12Leonard Fournette (JAC)RB
13Melvin Gordon (LAC)RB
14Michael Thomas (NO)WR
15Dalvin Cook (MIN)RB
16A.J. Green (CIN)WR
17Keenan Allen (LAC)WR
18Davante Adams (GB)WR
19Devonta Freeman (ATL)RB
20Mike Evans (TB)WR
21LeSean McCoy (BUF)RB
22Jordan Howard (CHI)RB
23Rob Gronkowski (NE)TE
24Doug Baldwin (SEA)WR
25Jerick McKinnon (SF)RB
26Christian McCaffrey (CAR)RB
27Tyreek Hill (KC)WR
28Joe Mixon (CIN)RB
29Adam Thielen (MIN)WR
30Travis Kelce (KC)TE
1Mike Trout (LAA)CF
2Mookie Betts (BOS)RF
3Nolan Arenado (COL)3B
4Jose Altuve (HOU)2B
5Max Scherzer (WSH)SP
6Bryce Harper (WSH)RF
7Manny Machado (BAL)3B
8Freddie Freeman (ATL)1B,3B
9Charlie Blackmon (COL)CF
10Jose Ramirez (CLE)2B,3B
 View All Rankings 
11Corey Kluber (CLE)SP
12Chris Sale (BOS)SP
13J.D. Martinez (BOS)RF
14Trea Turner (WSH)SS
15Carlos Correa (HOU)SS
16Paul Goldschmidt (ARI)1B
17Giancarlo Stanton (NYY)RF
18Francisco Lindor (CLE)SS
19Justin Verlander (HOU)SP
20Joey Votto (CIN)1B
21Kris Bryant (CHC)3B,RF
22Aaron Judge (NYY)RF
23Anthony Rizzo (CHC)1B,2B
24George Springer (HOU)CF,RF
25Jacob deGrom (NYM)SP
26Luis Severino (NYY)SP
27Gerrit Cole (HOU)SP
28Andrew Benintendi (BOS)LF,CF
29Jose Abreu (CWS)1B
30Cody Bellinger (LAD)1B,LF
1Kevin Durant (GSW)SF,PF
2Giannis Antetokounmpo (MIL)SF,PF
3James Harden (HOU)PG,SG
4Stephen Curry (GSW)PG,SG
5Russell Westbrook (OKC)PG
6Karl-Anthony Towns (MIN)C
7Anthony Davis (NOR)PF,C
8Kawhi Leonard (SAS)SG,SF
9LeBron James (CLE)SF,PF
10Nikola Jokic (DEN)PF,C
 View All Rankings 
11John Wall (WAS)PG
12DeMarcus Cousins (NOR)PF,C
13Chris Paul (HOU)PG
14Damian Lillard (POR)PG
15Jimmy Butler (MIN)SG,SF
16Rudy Gobert (UTH)C
17Kyrie Irving (BOS)PG,SG
18Hassan Whiteside (MIA)C,PF
19Myles Turner (IND)PF,C
20Paul George (OKC)SG,SF

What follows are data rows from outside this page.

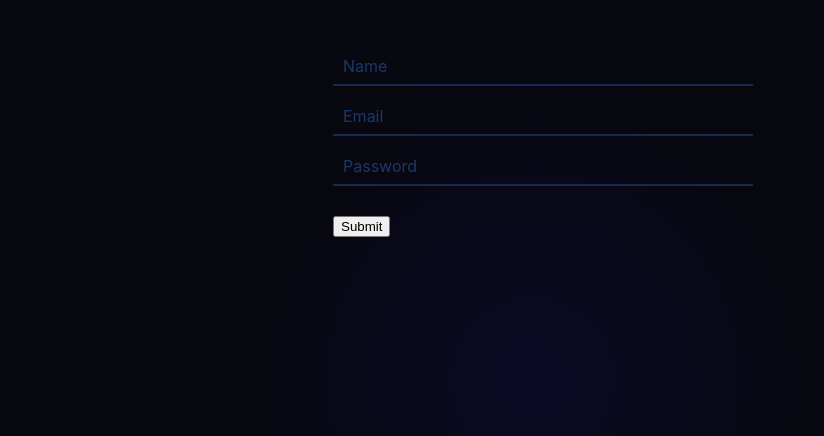
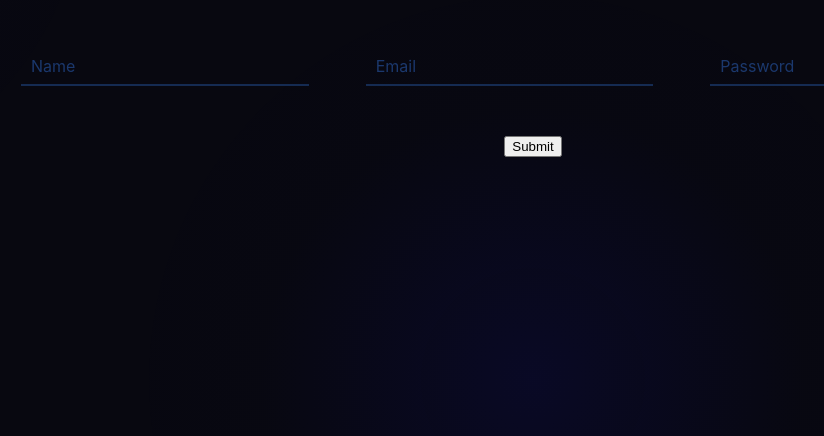
Before and after one commit to WillCBurroughs/personal_website, a React (Create React App) app: page / in a window 1280 px wide. Shown: the part 3084-3520 px from the top of the page, without its empty margins (107-931 px from the left). Built offline with nearby package versions, Linux system fonts and the light colour scheme; a web font is replaced by a local one.

Commit message:
Putting first row of elements

```diff
--- a/src/components/atoms/FormElement.js
+++ b/src/components/atoms/FormElement.js
@@ -12,6 +12,7 @@ export default function FormElement({ label, type = "text", name, value, onChang
         required
         className="form-input"
         placeholder=" "
+        autoComplete="off"
       />
       <label className="form-label">{label}</label>
     </div>
--- a/src/components/molecules/FloatingLabelForm.js
+++ b/src/components/molecules/FloatingLabelForm.js
@@ -19,7 +19,23 @@ export default function FloatingLabelForm() {
   };
 
   return (
-    <form onSubmit={handleSubmit} style={{ maxWidth: "400px", margin: "auto" }}>
+        <form
+            onSubmit={handleSubmit}
+            style={{
+            maxWidth: "80vw",
+            margin: "auto",
+            display: "flex",
+            flexDirection: "column",
+            gap: "20px",
+        }}
+        >
+        <div
+        style={{
+            display: "flex",
+            gap: "10px",
+            alignItems: "center",
+        }}
+        >
         <FormElement
             label="Name"
             name="name"
@@ -28,7 +44,7 @@ export default function FloatingLabelForm() {
         />
         <FormElement
             label="Email"
-        type="email"
+            type="text"
             name="email"
             value={formData.email}
             onChange={handleChange}
@@ -40,7 +56,14 @@ export default function FloatingLabelForm() {
             value={formData.password}
             onChange={handleChange}
         />
-      <button type="submit" style={{ marginTop: "20px" }}>
+        </div>
+        <button
+        type="submit"
+        style={{
+            marginTop: "20px", // Add spacing from the inputs
+            alignSelf: "center", // Center the button
+        }}
+        >
         Submit
         </button>
         </form>
--- a/src/index.css
+++ b/src/index.css
@@ -492,7 +492,7 @@ h1, h2, h3 {
       }
 
       .form-input {
-        width: 100%;
+        width: 80%;
         padding: 10px 10px;
         font-size: 16px;
         background-color: transparent;
@@ -528,3 +528,9 @@ h1, h2, h3 {
       }
 
       /* End form css */
+
+      input:-webkit-autofill {
+        background-color: transparent !important; /* Reset background */
+        color: inherit !important; /* Inherit text color */
+        transition: background-color 5000s ease-in-out 0s; /* Hack to reset background */
+      }
```
Lines whose indentation alone changed are shown as unchanged.
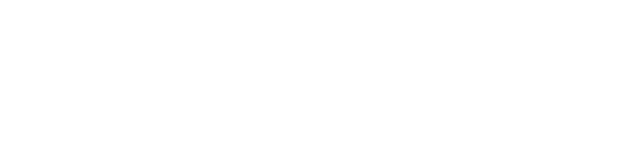
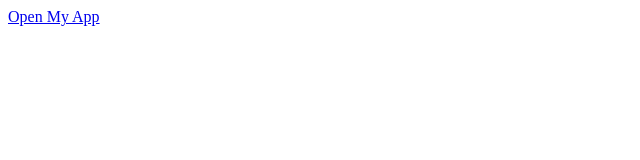
Before and after one commit to Amir-Asami/test-link, a plain HTML site: page index.html in a window 1280 px wide. Shown: the whole page, without its empty margins (0-640 px from the left). Drawn offline with Linux system fonts and the light colour scheme.

Commit message:
Update index.html

```diff
--- a/index.html
+++ b/index.html
@@ -7,5 +7,5 @@
     <!-- <meta property="al:web:url" content="https://www.yourwebsite.com/some/path"> -->
     <title>Document</title>
 </head>
-
+    <a href="1215abc32://app.test">Open My App</a>
 </html>
```
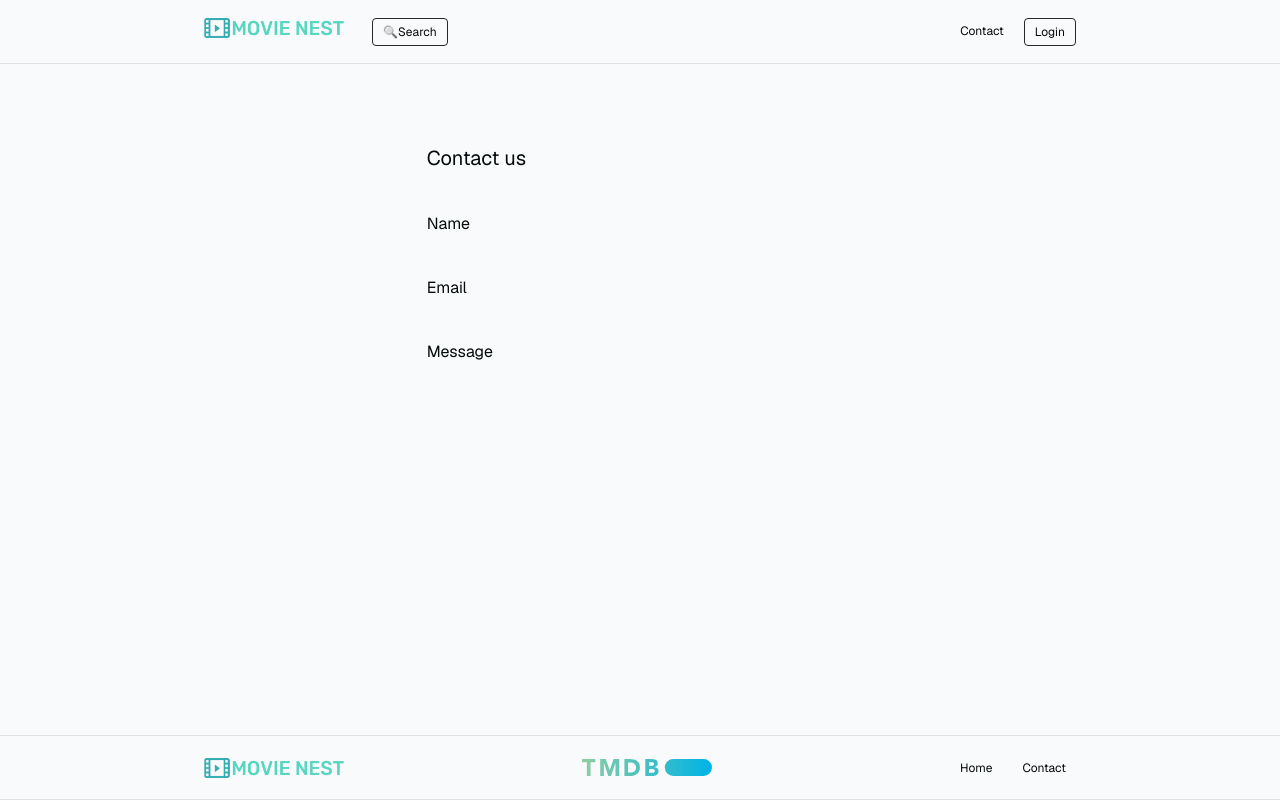
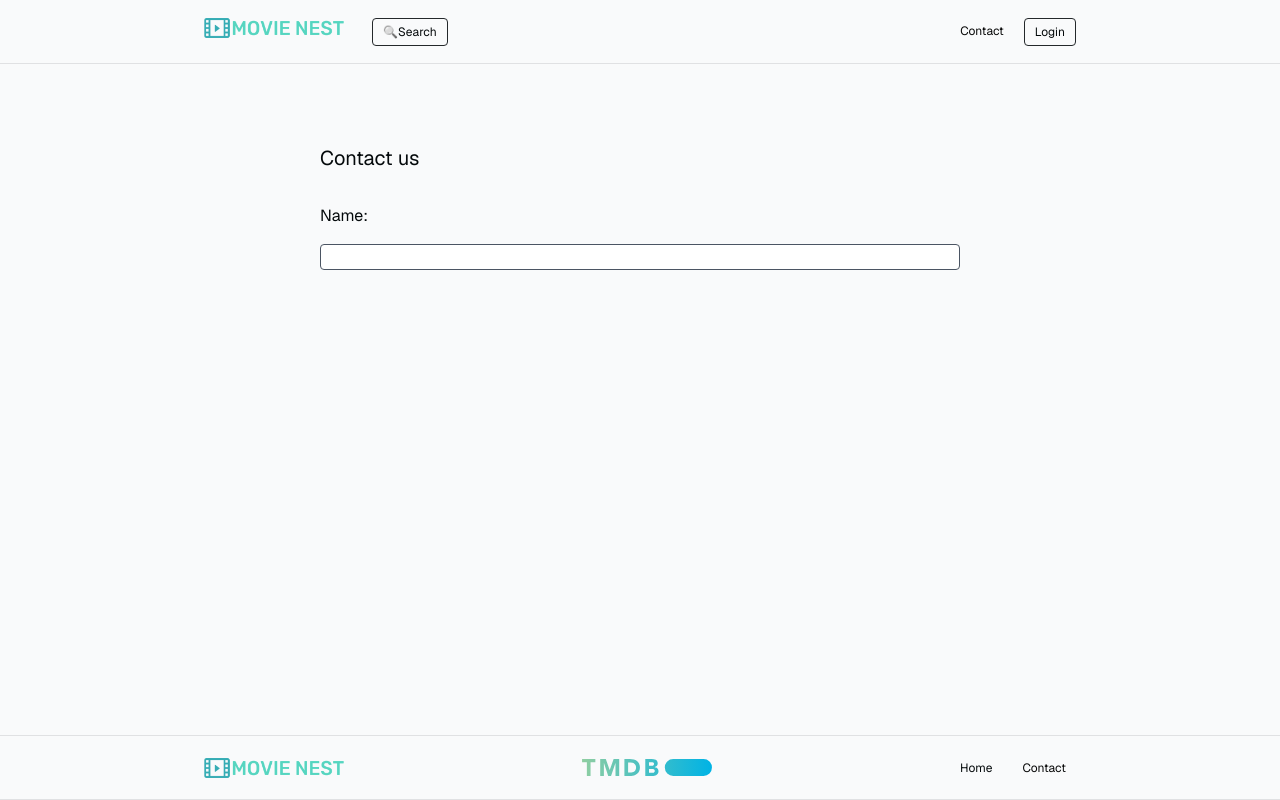
Before and after one commit to rakenduste-programmeerimine-2023/movie-nest, a Next.js app: page /contact in a window 1280 px wide. Built offline with nearby package versions, Linux system fonts and the light colour scheme; no server answers.

Commit message:
feat: contact page add name input

```diff
--- a/app/contact/page.jsx
+++ b/app/contact/page.jsx
@@ -1,7 +1,9 @@
 import HeaderButton from "@/components/HeaderButton";
 import Footer from "@/components/Footer";
 
-export default async function ContactPage() {
+import ContactForm from "@/components/ContactForm";
+
+export default function Home() {
   return (
     <div className="flex-1 w-full flex flex-col gap-20 items-center">
       <nav className="w-full flex justify-center border-b border-b-foreground/10 h-16">
@@ -9,16 +11,9 @@ export default async function ContactPage() {
           <HeaderButton />
         </div>
       </nav>
-
-      <div className="animate-in flex-1 w-1/3 flex flex-col gap-10 items-start">
-        <h1 className="text-xl">Contact us</h1>
-        <div className="flex flex-col gap-10 items-start">
-          <h4>Name</h4>
-          <h4>Email</h4>
-          <h4>Message</h4>
-        </div>
+      <div className="flex-1 w-full flex flex-col items-center">
+        <ContactForm />
       </div>
-
       <footer className="w-full border-t border-t-foreground/10">
         <div className="w-full flex justify-center border-b border-b-foreground/10 h-16">
           <div className="w-full max-w-4xl flex justify-between items-center p-3 text-sm">
--- /dev/null
+++ b/components/ContactForm.jsx
@@ -0,0 +1,19 @@
+"use client";
+
+const ContactForm = () => {
+  return (
+    <div className="page create w-1/2">
+      <h1 className="text-xl self-start pb-8">Contact us</h1>
+      <form className="flex flex-col gap-4">
+        <label htmlFor="name">Name:</label>
+        <input
+          className="text-black border border-gray-600 rounded"
+          type="text"
+          id="name"
+        />
+      </form>
+    </div>
+  );
+};
+
+export default ContactForm;
```
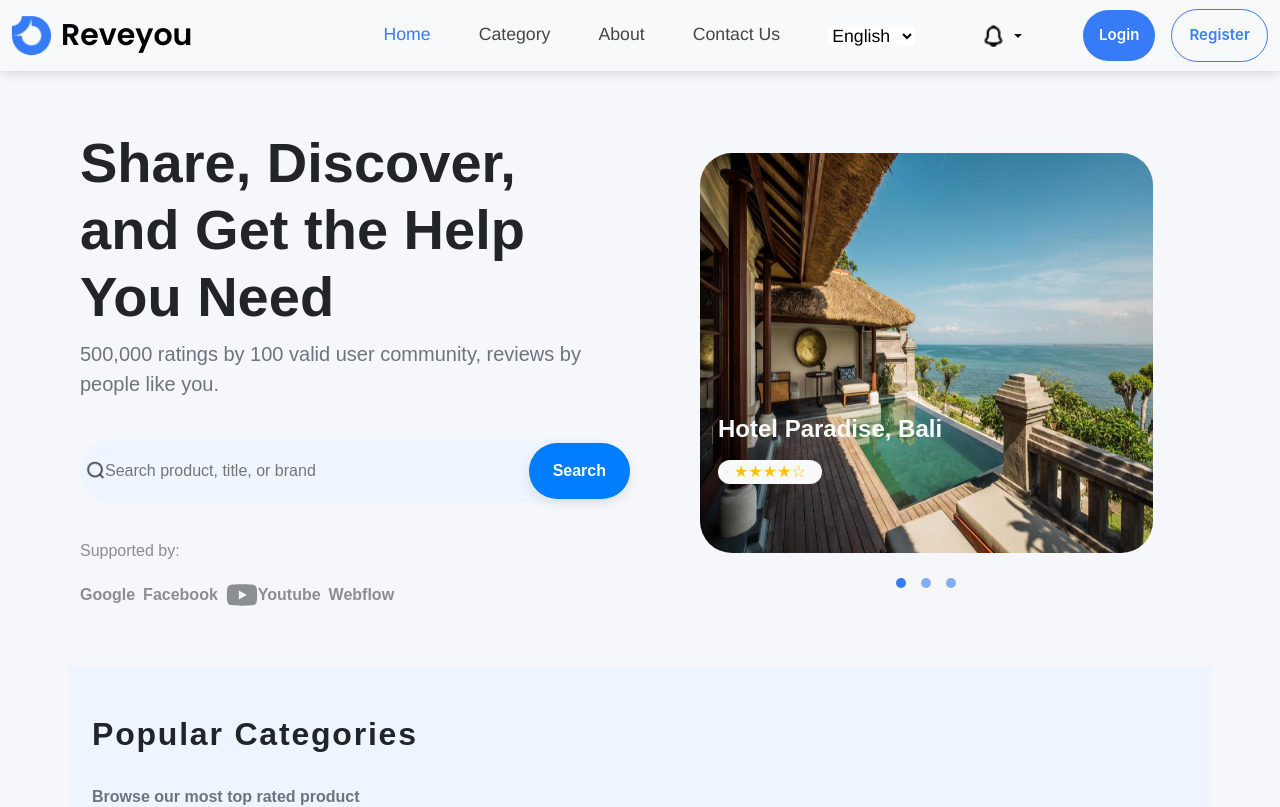
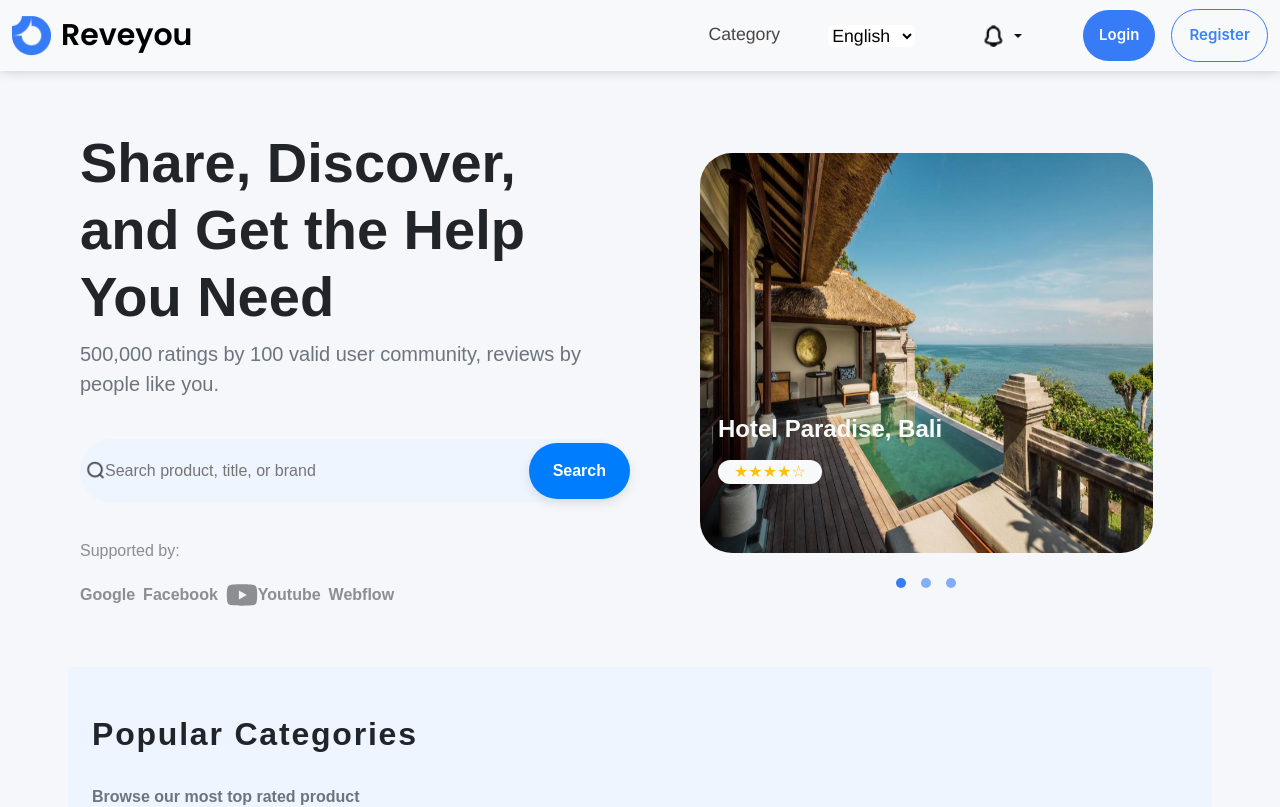
Before and after one commit to saraabdelrhman/wallet-market-master, a React (Create React App) app: page / in a window 1280 px wide. Shown: the top 807 px of the page. Built offline with nearby package versions, Linux system fonts and the light colour scheme.

Commit message:
Update Header.js

```diff
--- a/src/components/Header.js
+++ b/src/components/Header.js
@@ -20,6 +20,11 @@ const Header = ({ language, setLanguage }) => {
       : { color: '#474545' };
 
   const toggleMenu = () => setIsMenuOpen(!isMenuOpen);
+
+  // Function to close the menu
+  const handleLinkClick = () => {
+    setIsMenuOpen(false);
+  };
 
   return (
     <nav className="navbar navbar-expand-lg navbar-light bg-light">
@@ -50,25 +55,20 @@ const Header = ({ language, setLanguage }) => {
         >
           <ul className="navbar-nav ms-auto gap-5">
             <li className="nav-item mt-1">
-              <Link className="nav mt-2" to="/" style={isActive('/')}>
-                Home
-              </Link>
-            </li>
-            <li className="nav-item mt-1">
-              <Link className="nav mt-2" style={isActive('/categories')} to="/categories">
+              <Link className="nav mt-2" style={isActive('/categories')} to="/categories" onClick={handleLinkClick}>
                 Category
               </Link>
             </li>
-            <li className="nav-item mt-1">
-              <Link className="nav mt-2" style={isActive('/about')} to="/about">
+            {/* <li className="nav-item mt-1">
+              <Link className="nav mt-2" style={isActive('/about')} to="/about" onClick={handleLinkClick}>
                 About
               </Link>
             </li>
             <li className="nav-item mt-1">
-              <Link className="nav mt-2" style={isActive('/contact')} to="/contact">
+              <Link className="nav mt-2" style={isActive('/contact')} to="/contact" onClick={handleLinkClick}>
                 Contact Us
               </Link>
-            </li>
+            </li> */}
 
             {/* Language Selector */}
             <li className="nav d-flex align-items-center">
```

21Kyle Lowry (TOR)PG
22Draymond Green (GSW)SF,PF
23Kristaps Porzingis (NYK)PF,C
24Kemba Walker (CHA)PG
25CJ McCollum (POR)PG,SG
26Mike Conley (MEM)PG
27Bradley Beal (WAS)SG
28Klay Thompson (GSW)SG,SF
29Marc Gasol (MEM)C
30Gordon Hayward (BOS)SG,SF